The photos accompanying this post were taken by Kelly Anderson on her rides around our area this summer while I was laid up with knee surgery. They illustrate some of the training objects that we use for bombproofing. A horse drawing a cart is of some concern to most saddle horses. "Is that what happens to bad horses who spook and spin?" "You betcha, toots. Look carefully." The man with the lethal ice cream cart is more of a physical danger to the kids buying the ice cream but someone climbing halfway into a brightly painted box pushed by a bicycle is definitely suspect. And the tuk-tuks! Those little covered tricycles with huge boombox music blaring out of them! Definite horse eaters.
The trails in the countryside run alongside the irrigation canals and the farmers often use diesel pumps to transfer water from the canal to the fields. When working the pumps put out a powerful stream of water about 6 inches/10 cm in diameter. The farmers are very obliging about turning off a pump that is projecting across a trail so that we don't have to get soaked, but encountering a diesel pump being hauled by a donkey on a narrow trail is a sure sign that the horses are going to slow down rather than rush up behind something that is suspiciously coiled and jiggling.
The alternative form of water transport is almost as horrifying as the diesel pump. This is the sakia, a form of water wheel that is donkey powered. Of course, donkeys are not stupid and will not voluntarily walk in circles for hours so the farmers blindfold them, often with objects that look like reject props for a Madonna concert.
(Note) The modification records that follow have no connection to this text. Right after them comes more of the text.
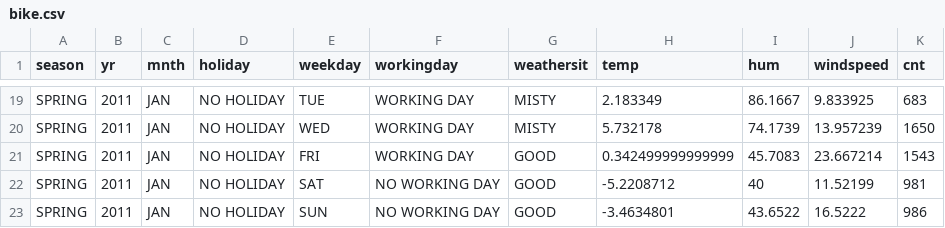
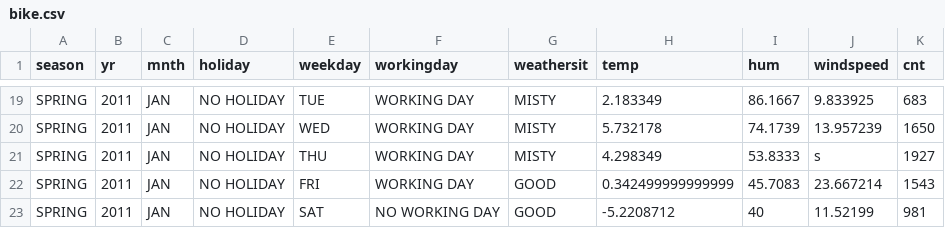
Before and after one commit to piotromashov/baycon, a CSV file: datasets/bike.csv, drawn as a sheet; only a part is shown, gaps mark what is left out; the shorter side is filled out with more unchanged rows.

```diff
--- a/datasets/bike.csv
+++ b/datasets/bike.csv
@@ -20,2 +20,3 @@ SPRING,2011,JAN,NO HOLIDAY,TUE,WORKING DAY,MISTY,2.183349,86.1667,9.833925,683
 SPRING,2011,JAN,NO HOLIDAY,WED,WORKING DAY,MISTY,5.732178,74.1739,13.957239,1650
+SPRING,2011,JAN,NO HOLIDAY,THU,WORKING DAY,MISTY,4.298349,53.8333,s,1927
 SPRING,2011,JAN,NO HOLIDAY,FRI,WORKING DAY,GOOD,0.342499999999999,45.7083,23.667214,1543
```
Also changed, not shown: datasets/phpGUrE90.csv.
A still sakia is no cause for alarm...but a sakia that is being run by a dangerous punk donkey definitely rates a second look.
Then we have the final, most dangerous countryside object...the dreaded crake, or dredge. With millions of kilometres of mud-sided canals to keep working, a number of backhoes with broad scoops work 24/7 cleaning the accumulated silt and whatever out of the canals, also broadening them where the sides have slipped in. To their credit, the horses have learned to walk carefully past the dreaded crake as it rests quietly by the trail (the operators are very cooperative in this regard), past piles of slippery smelly mud until we can feel the sighs of relief as the monster is left behind. I have on one occasion tried to ride past a dredge in the dark of the night when the strong halogen lights affixed to the long arm throw enormous beams of light into the darkness. Suffice it to say that discretion is the better part of valour and we returned along our original path. Some fights simply aren't worth it...and I thought it was pretty spooky myself.
So if you really want to bombproof your horses, just drop us a line. We can pack up some of our wonderful neighbourhood spooky creatures just for you. The European storks that no longer seem to migrate north in the summer are already fairly mobile and standing up at about 4 feet with an easy 6 foot wing span, they can certainly take care of any avian issues. Happy to help.
copyright 2010 Maryanne Stroud Gabbani